* **WHAT THE TASK REQUIRES**: Pictures in the records are to be excluded from an otherwise exact copy.

Stored data
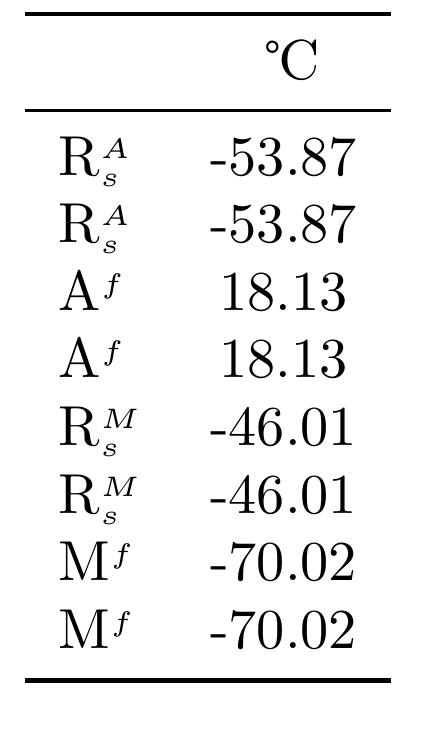
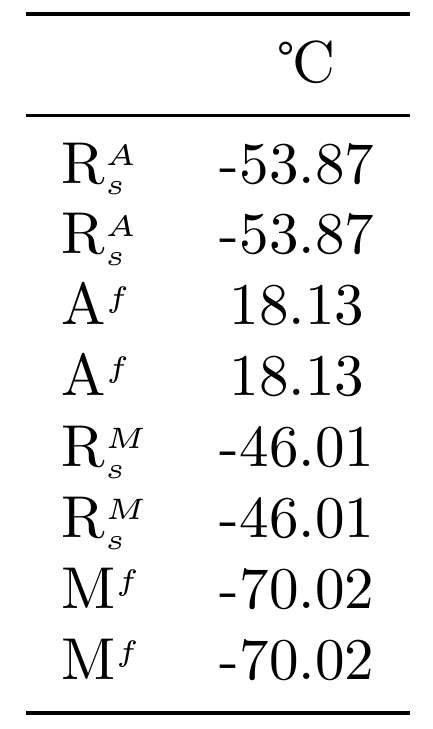
Before and after one commit to tadeastehan/FZU, a LaTeX document (DSC/file.tex): part of the page, cut so that both start at the same text. Compiled offline with pdfLaTeX.

Commit message:
Updating file via PyGithub

```diff
--- a/DSC/file.tex
+++ b/DSC/file.tex
@@ -23,7 +23,7 @@ R{\scriptsize{$^{M}_{s}$}} & -46.01 \\
 M{\scriptsize{$^{f}$}} & -70.02 \\
 M{\scriptsize{$^{f}$}} & -70.02 \\
 \bottomrule
-\end{tabular}
+\end{tabular}}
 }
 \end{table}
 
```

* **SOLVED PROBLEM**:
Before and after one commit to tadeastehan/FZU, a LaTeX document (DSC/file.tex): part of the page, cut so that both start at the same text. Compiled offline with pdfLaTeX.

Commit message:
Updating file via PyGithub

```diff
--- a/DSC/file.tex
+++ b/DSC/file.tex
@@ -23,7 +23,7 @@ R{\scriptsize{$^{M}_{s}$}} & -46.01 \\
 M{\scriptsize{$^{f}$}} & -70.02 \\
 M{\scriptsize{$^{f}$}} & -70.02 \\
 \bottomrule
-\end{tabular}
+\end{tabular}}
 }
 \end{table}
 
```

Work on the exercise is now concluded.